Judge lets state’s ban on ballot selfies stand
NEW YORK >> Allowing ballot selfies at thousands of polling places in New York state just before a presidential election would “wreak havoc,” a judge said Thursday in rejecting a request to immediately shut down an 1890 law banning voters from showing marked election ballots to others.
U.S. District Judge P. Kevin Castel’s decision was consistent with a California judge’s Wednesday ruling saying it would be unfair to voters and polling place workers to lift a ban on sharing photos of marked ballots. A federal judge in Colorado has yet to rule on efforts to lift that state’s selfie ban.

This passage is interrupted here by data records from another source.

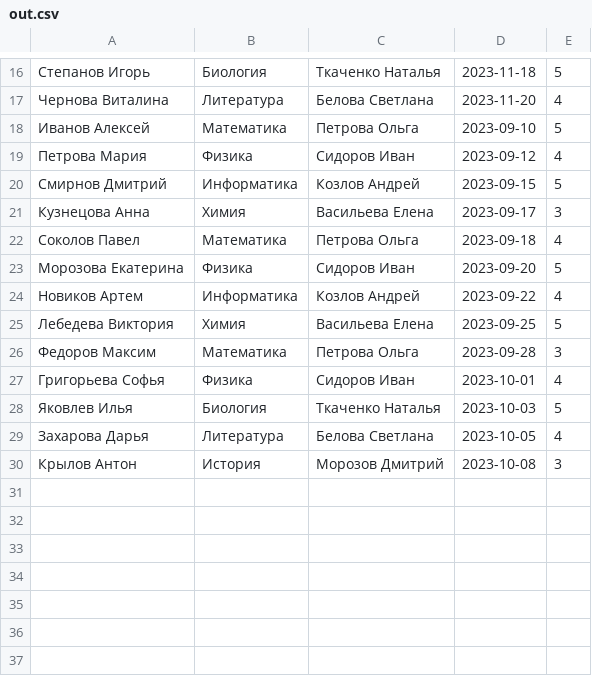
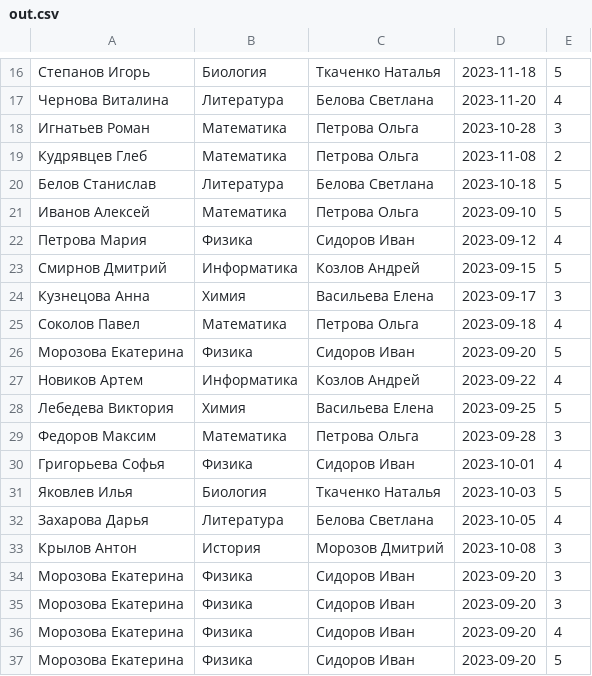
Before and after one commit to purupup/test_task_0, a CSV file: out.csv, drawn as a sheet; only a part is shown, gaps mark what is left out; the diff names each change by its address in the sheet, - before the commit and + after, or states it on an @@ line.

```diff
--- a/out.csv
+++ b/out.csv
+row 18: Игнатьев Роман | Математика | Петрова Ольга | 2023-10-28 | 3
+row 19: Кудрявцев Глеб | Математика | Петрова Ольга | 2023-11-08 | 2
+row 20: Белов Станислав | Литература | Белова Светлана | 2023-10-18 | 5
+row 34: Морозова Екатерина | Физика | Сидоров Иван | 2023-09-20 | 3
+row 35: Морозова Екатерина | Физика | Сидоров Иван | 2023-09-20 | 3
+row 36: Морозова Екатерина | Физика | Сидоров Иван | 2023-09-20 | 4
+row 37: Морозова Екатерина | Физика | Сидоров Иван | 2023-09-20 | 5
```
Also changed, not shown: data/students2.csv, 7 other files.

Castel said in a written ruling that people who want to publicize ballot choices can do so through “other powerful means.”
“The public’s interest in orderly elections outweighs the plaintiffs’ interest in taking and posting ballot selfies,” he said.
A recent review by The Associated Press showed ballot selfies are legal in 20 states and the District of Columbia, illegal in 17 states, and the legal status is mixed or unclear in the rest.
Castel noted that early American elections plagued by voter intimidation and election fraud led to a series of reforms in the late 1800s to protect the integrity of elections.
“Indeed, the ubiquity and ease of smartphone technology plausibly increases the risk of one form of voter intimidation,” Castel said. “Without the statute, employers, unions, and religious groups could encourage their members to upload images of their marked ballots to a single location to prove their commitment to the designated candidate.”
Castel said the public interest would not be served by immediately striking down the law on First Amendment grounds, as three voters and their lawyers had requested. The court case will proceed with the development of more evidence before a final ruling is made.
The plaintiffs brought the lawsuit only 13 days before the election even though smartphone cameras have been in heavy use since 2007, the judge said.
“Here the interest of the general public in the outcome of an election is profound,” he said. Blocking the law would seriously disrupt an election process that involves 60,000 poll workers at 5,300 poll sites statewide, he added.
“Not only would a preliminary injunction wreak havoc on election-day logistics, real concerns exist about the delays and privacy intrusions that ballot selfies could cause,” the judge said.
Attorney Leo Glickman said plaintiffs are “disappointed in the decision but gratified that we have brought this issue to the public’s attention.”
He said members of the state Legislature had contacted his office about the possibility of repealing the law.
“So one way or another we think that by next year’s election people will be able to engage in this form of political speech,” Glickman said.
The state attorney general’s office declined through a spokeswoman to comment.
Stephen Kitzinger, a lawyer for New York City, said his office was “pleased that the court recognized how important this law is to assuring the integrity of the electoral system and maintaining ballot secrecy.”